As young people, bar and bat mitzvah parties helped us build character: awkward social interactions, quiet slow dances where you desperately try not to make eye contact and condescending head pats from adults and kids taller than us.
Now that we’re older, how do we behave ourselves at our nephew’s celebration?
The first stop on the bar/bat mitzvah party train is the ceremony — a solemn, formal affair. Be a respectful adult. There is no snack bar. You will not be on a kiss-cam. You may be excited to support your celebrant, but remember that other kids are coming of age too. So when your relative goes up and aces his reading, DO NOT stand and yell, “YES! He nailed it!”
You’re here to have fun, so stick to the basics. Mingle with the adults, comment on how cute the kids are, and, if you share the same interests with the person of the hour, feel free to steal some of his or her themed decorations. My large basketball centerpiece is the classiest part of my apartment and the reason all my friends know I kill it at sports.
What to avoid
While enjoying the party, know what activities and events are appropriate for your age. Drinks, food, giving approving nods to children — those are within your domain. Airbrushed tattoos or face-paintings ARE NOT FOR YOU. I know, face-painting is cool, and yes, I have an awesome tiger on my face as I write this. But just for today, let the kids have their fun.
When approaching the bar or bat mitzvah to congratulate them, it’s important to not treat them like a child. Don’t patronize them or pinch their cheeks. On the other hand, don’t treat them like too much of an adult. Don’t sit down, light up a cigarette and starting venting about your relationship and faith-based questions. Your little cousin doesn’t have an opinion on legislative gridlock. He just either loves or hates Justin Bieber. Gauge whichever one is currently cool, agree with him, and go in for your obligatory head pat.

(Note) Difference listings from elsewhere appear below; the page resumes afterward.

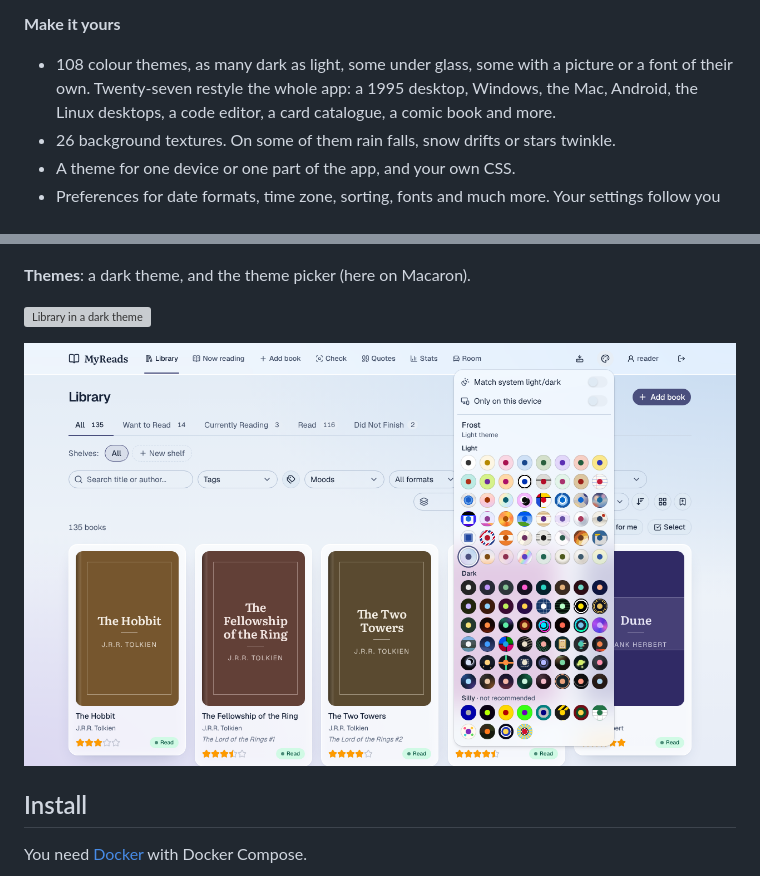
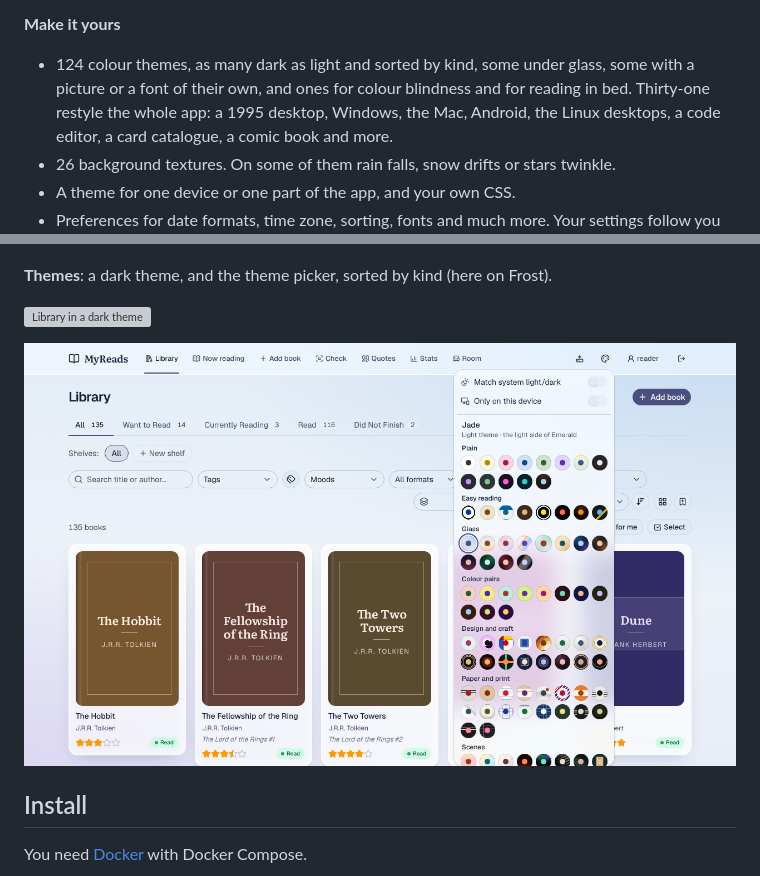
Before and after one commit to dagfinn2000/MyReads, a Markdown page: README.md, 2 parts joined by grey strips. Rendered like a GitHub page; pictures changed too: docs/themes.png; folded sections open; grey boxes are pictures that could not be loaded.

```diff
--- a/README.md
+++ b/README.md
@@ -66,8 +66,9 @@ server.
 
 **Make it yours**
 
-- 108 colour themes, as many dark as light, some under glass, some with
-  a picture or a font of their own. Twenty-seven restyle the whole app:
+- 124 colour themes, as many dark as light and sorted by kind, some
+  under glass, some with a picture or a font of their own, and ones for
+  colour blindness and for reading in bed. Thirty-one restyle the whole app:
   a 1995 desktop, Windows, the Mac, Android, the Linux desktops, a code
   editor, a card catalogue, a comic book and more.
 - 26 background textures. On some of them rain falls, snow drifts or
@@ -135,7 +136,7 @@ lamplight, each with a room added upstairs.
 
 ![The reading room as a castle in winter, in a dark theme](docs/room-dark.png)
 
-**Themes**: a dark theme, and the theme picker (here on Macaron).
+**Themes**: a dark theme, and the theme picker, sorted by kind (here on Frost).
 
 ![Library in a dark theme](docs/library-dark.png)
 
```
Also changed, not shown: docs/DEVELOPMENT.md (+16 -6 lines), docs/FEATURES.md (+47 -9 lines), 5 other files.
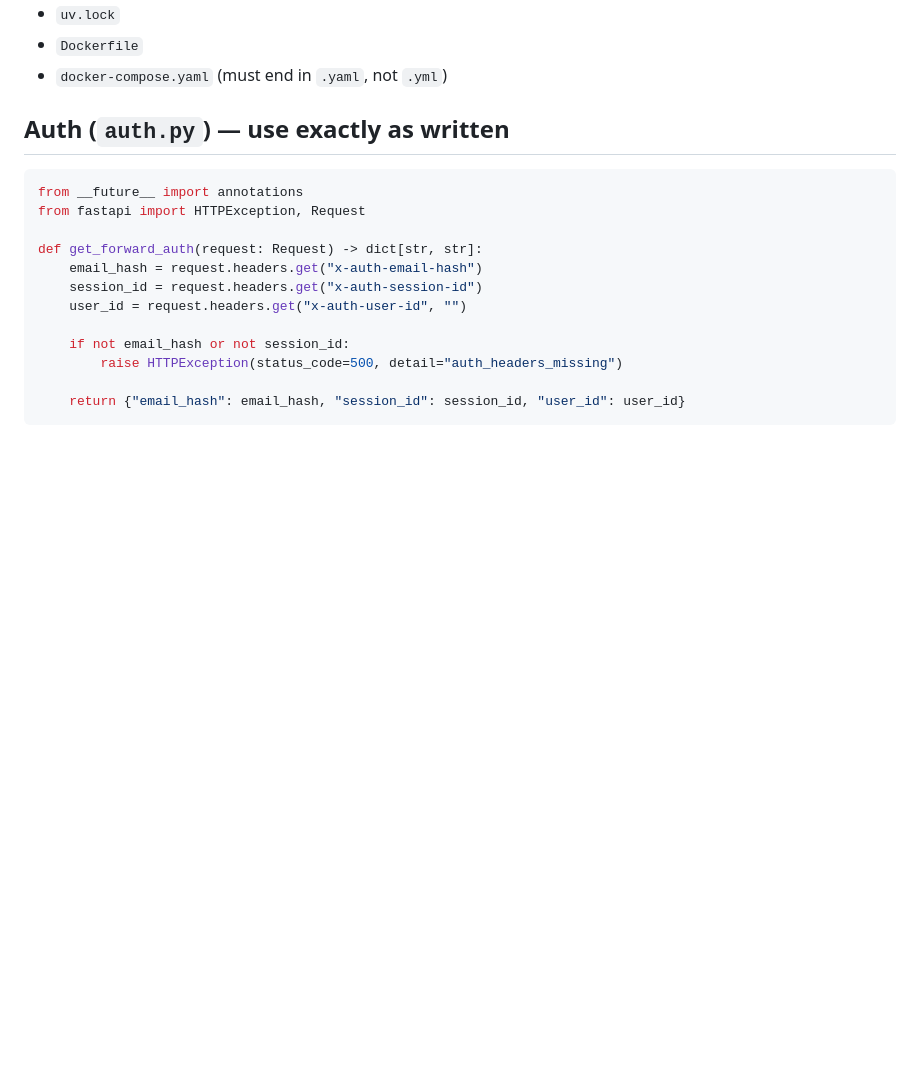
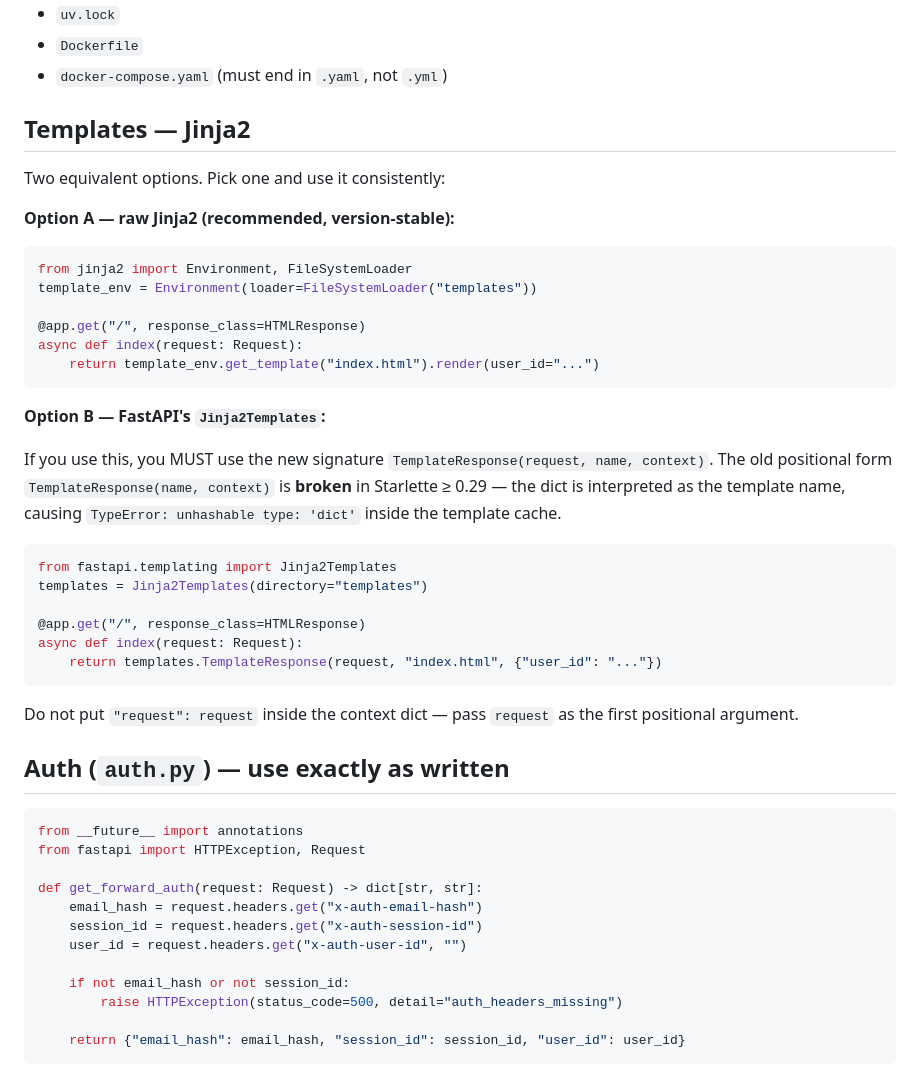
Before and after one commit to pcerf/ai_teaching_platform_demo, a Markdown page: CLAUDE.md, the part around the change. Rendered like a GitHub page; blank space fills up the shorter version.

Commit message:
Document Jinja2 template options and Starlette signature gotcha
Adds a templates section explaining the two valid approaches and
warning about the TemplateResponse signature change in Starlette ≥ 0.29
that previously caused a 500 with "unhashable type: 'dict'".

Co-Authored-By: Claude Sonnet 4.6 <noreply@anthropic.com>

````diff
--- a/CLAUDE.md
+++ b/CLAUDE.md
@@ -17,6 +17,36 @@ FastAPI app with Jinja2 HTML templates, deployed via Docker on the lumentic.de h
 - `uv.lock`
 - `Dockerfile`
 - `docker-compose.yaml` (must end in `.yaml`, not `.yml`)
+
+## Templates — Jinja2
+
+Two equivalent options. Pick one and use it consistently:
+
+**Option A — raw Jinja2 (recommended, version-stable):**
+
+```python
+from jinja2 import Environment, FileSystemLoader
+template_env = Environment(loader=FileSystemLoader("templates"))
+
+@app.get("/", response_class=HTMLResponse)
+async def index(request: Request):
+    return template_env.get_template("index.html").render(user_id="...")
+```
+
+**Option B — FastAPI's `Jinja2Templates`:**
+
+If you use this, you MUST use the new signature `TemplateResponse(request, name, context)`. The old positional form `TemplateResponse(name, context)` is **broken** in Starlette ≥ 0.29 — the dict is interpreted as the template name, causing `TypeError: unhashable type: 'dict'` inside the template cache.
+
+```python
+from fastapi.templating import Jinja2Templates
+templates = Jinja2Templates(directory="templates")
+
+@app.get("/", response_class=HTMLResponse)
+async def index(request: Request):
+    return templates.TemplateResponse(request, "index.html", {"user_id": "..."})
+```
+
+Do not put `"request": request` inside the context dict — pass `request` as the first positional argument.
 
 ## Auth (`auth.py`) — use exactly as written
 
````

If you take the above advice, you’ll also lead a classy, understated night.